On Jan. 14, Snyder and his attorney, Sean Riddell, gave notice to Boyles and North Plains city attorney Heather Martin of their “intent to seek monetary and injunctive relief” as a result of an alleged conspiracy by Boyles and city councilor Scott Whitehead — who used to be the city’s police chief — “to violate [Snyder’s] due process rights and committing numerous other unlawful acts.”

Boyles informed Snyder March 14 that after his contract expires on June 30 he’ll be out of a job.

“The city is looking toward a different management strategy — more of a community-oriented structure,” Boyles said Tuesday.
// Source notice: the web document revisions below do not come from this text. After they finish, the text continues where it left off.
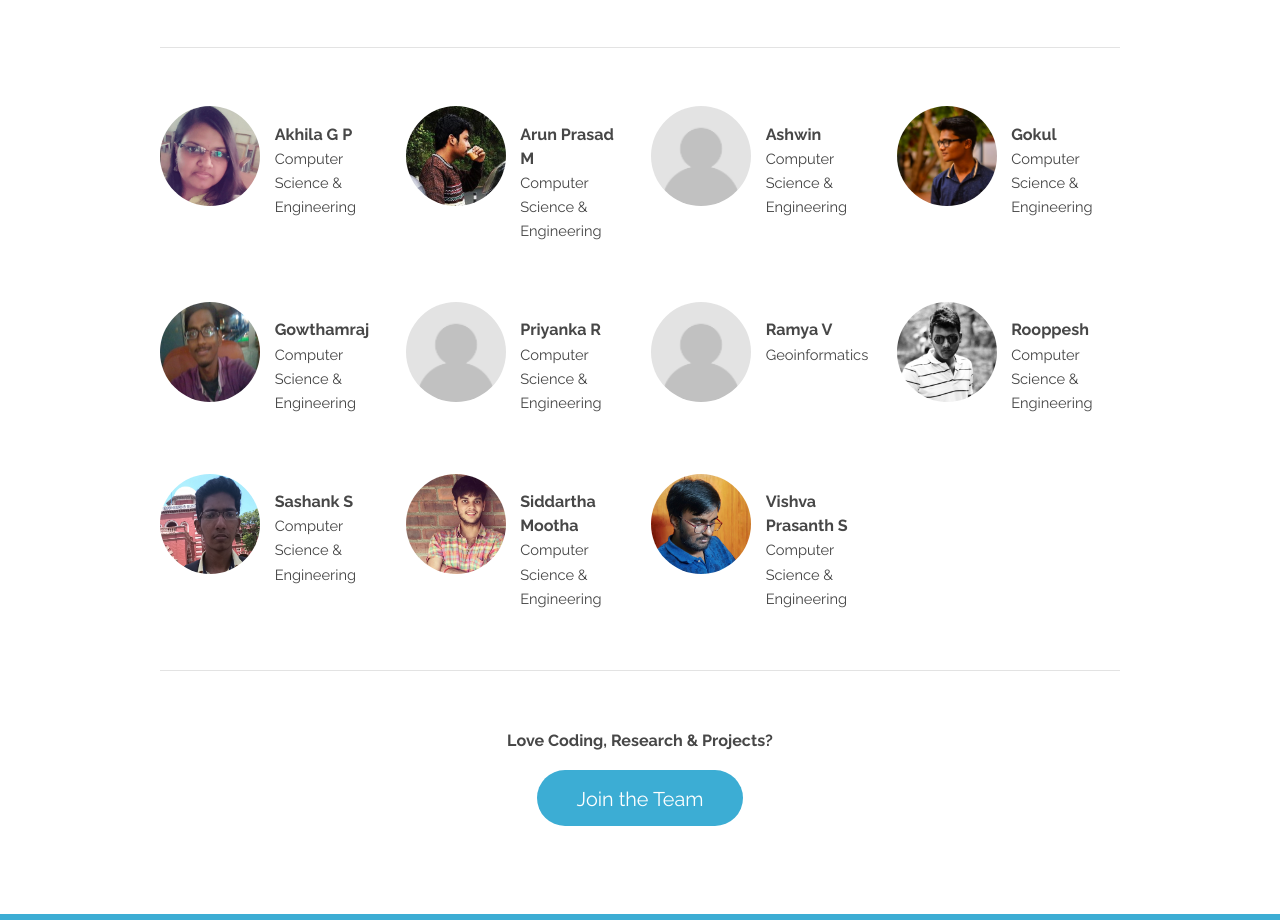
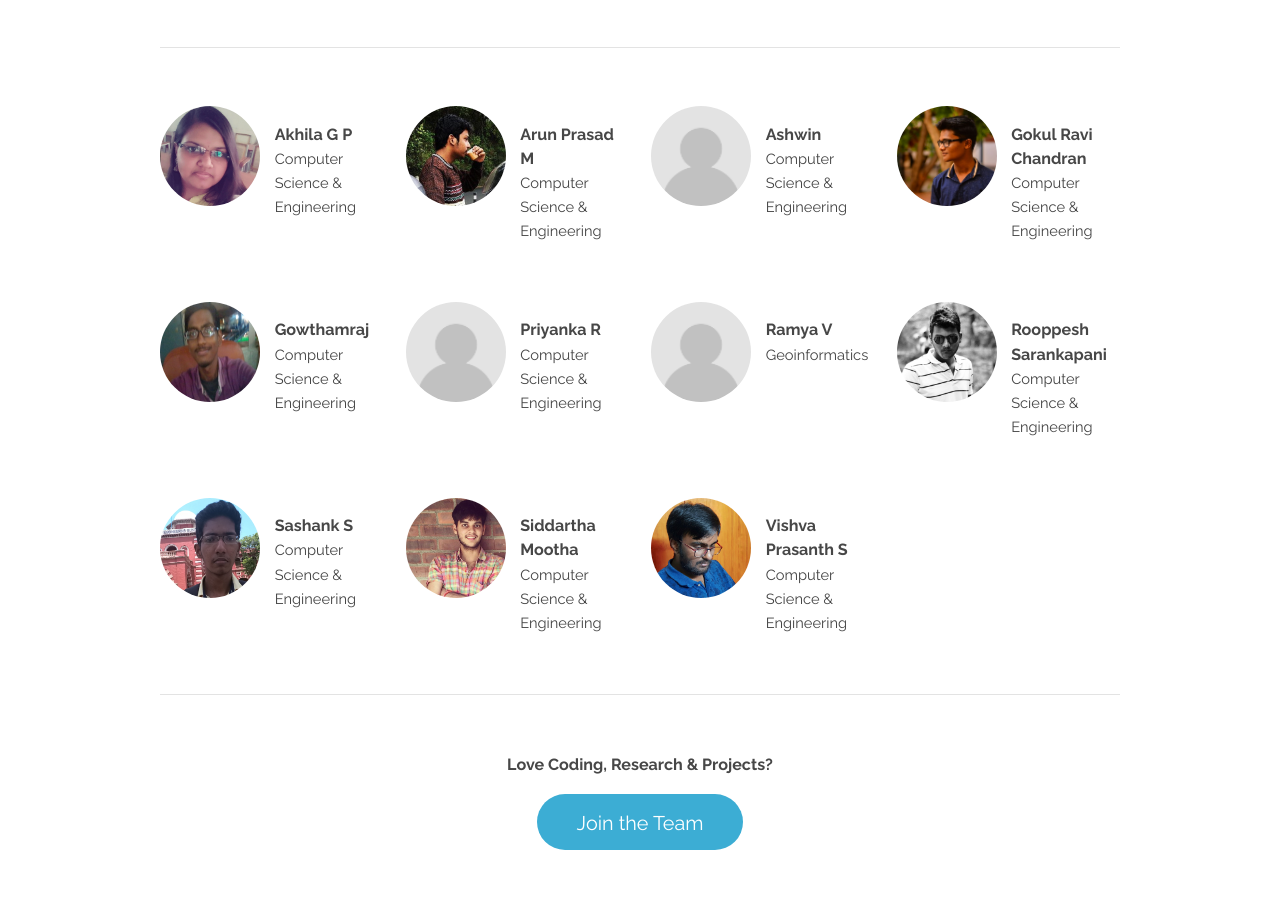
Before and after one commit to cegcsau/cegcsau.github.io, a plain HTML site: page index.html in a window 1280 px wide. Shown: the part 1840-2760 px from the top of the page. Drawn offline with Linux system fonts and the light colour scheme.

Commit message:
Update index.html

```diff
--- a/index.html
+++ b/index.html
@@ -116,7 +116,7 @@
 							</section>
 							<section class="3u$ 6u$(medium) 12u$(xsmall) profile">
 								<img src="images/goku.jpeg"  height="100" width="100"  alt="" />
-								<h4>Gokul</h4>
+								<h4>Gokul Ravi Chandran</h4>
 								<p>Computer Science & Engineering</p>
 							</section>
 
@@ -139,7 +139,7 @@
 							</section>
 							<section class="3u$ 6u$(medium) 12u$(xsmall) profile">
 								<img src="images/roop1.jpg" height="100" width="100" alt="" />
-								<h4>Rooppesh</h4>
+								<h4>Rooppesh Sarankapani</h4>
 								<p>Computer Science & Engineering</p>
 							</section>
 
```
While Snyder’s tort claim, a placeholder for a potential future lawsuit, doesn’t specifically explain what Boyles’ and Whitehead’s violations or other acts are, it did include three records requests which appear to target email and text message exchanges between Whitehead and Boyles dating as far back as December 2008, when Boyles was the city’s public works director.

Neither Snyder nor Riddell responded to requests for comment, and Whitehead only said he would not comment on the situation until July 1, a day after Snyder’s contract expires.

Currently, Snyder is on paid sick leave, which puts Officer Jesse Baker in position to handle chief responsibilities.

According to Boyles, Baker is expected to attend the supervisory leadership academy at the Oregon Department of Public Safety Standards & Training in Salem in August.

That training will provide the certifications necessary for Baker to hold the chief position.

While the news not to renew Snyder’s contract follows the tort claim two months to the day, Boyles said it comes as a result of an assessment of Snyder’s position that began last July.

Whitehead was elected to the council in 2014, four years after an internal investigation led to his abrupt resignation as police chief in May 2010 — which resulted in Snyder’s hiring as chief in January 2011 after 11 years with the Hillsboro Police Department.

Boyles took over as city manager May 2015, following the council’s decision not to renew former City Manager Martha DeBry’s contract.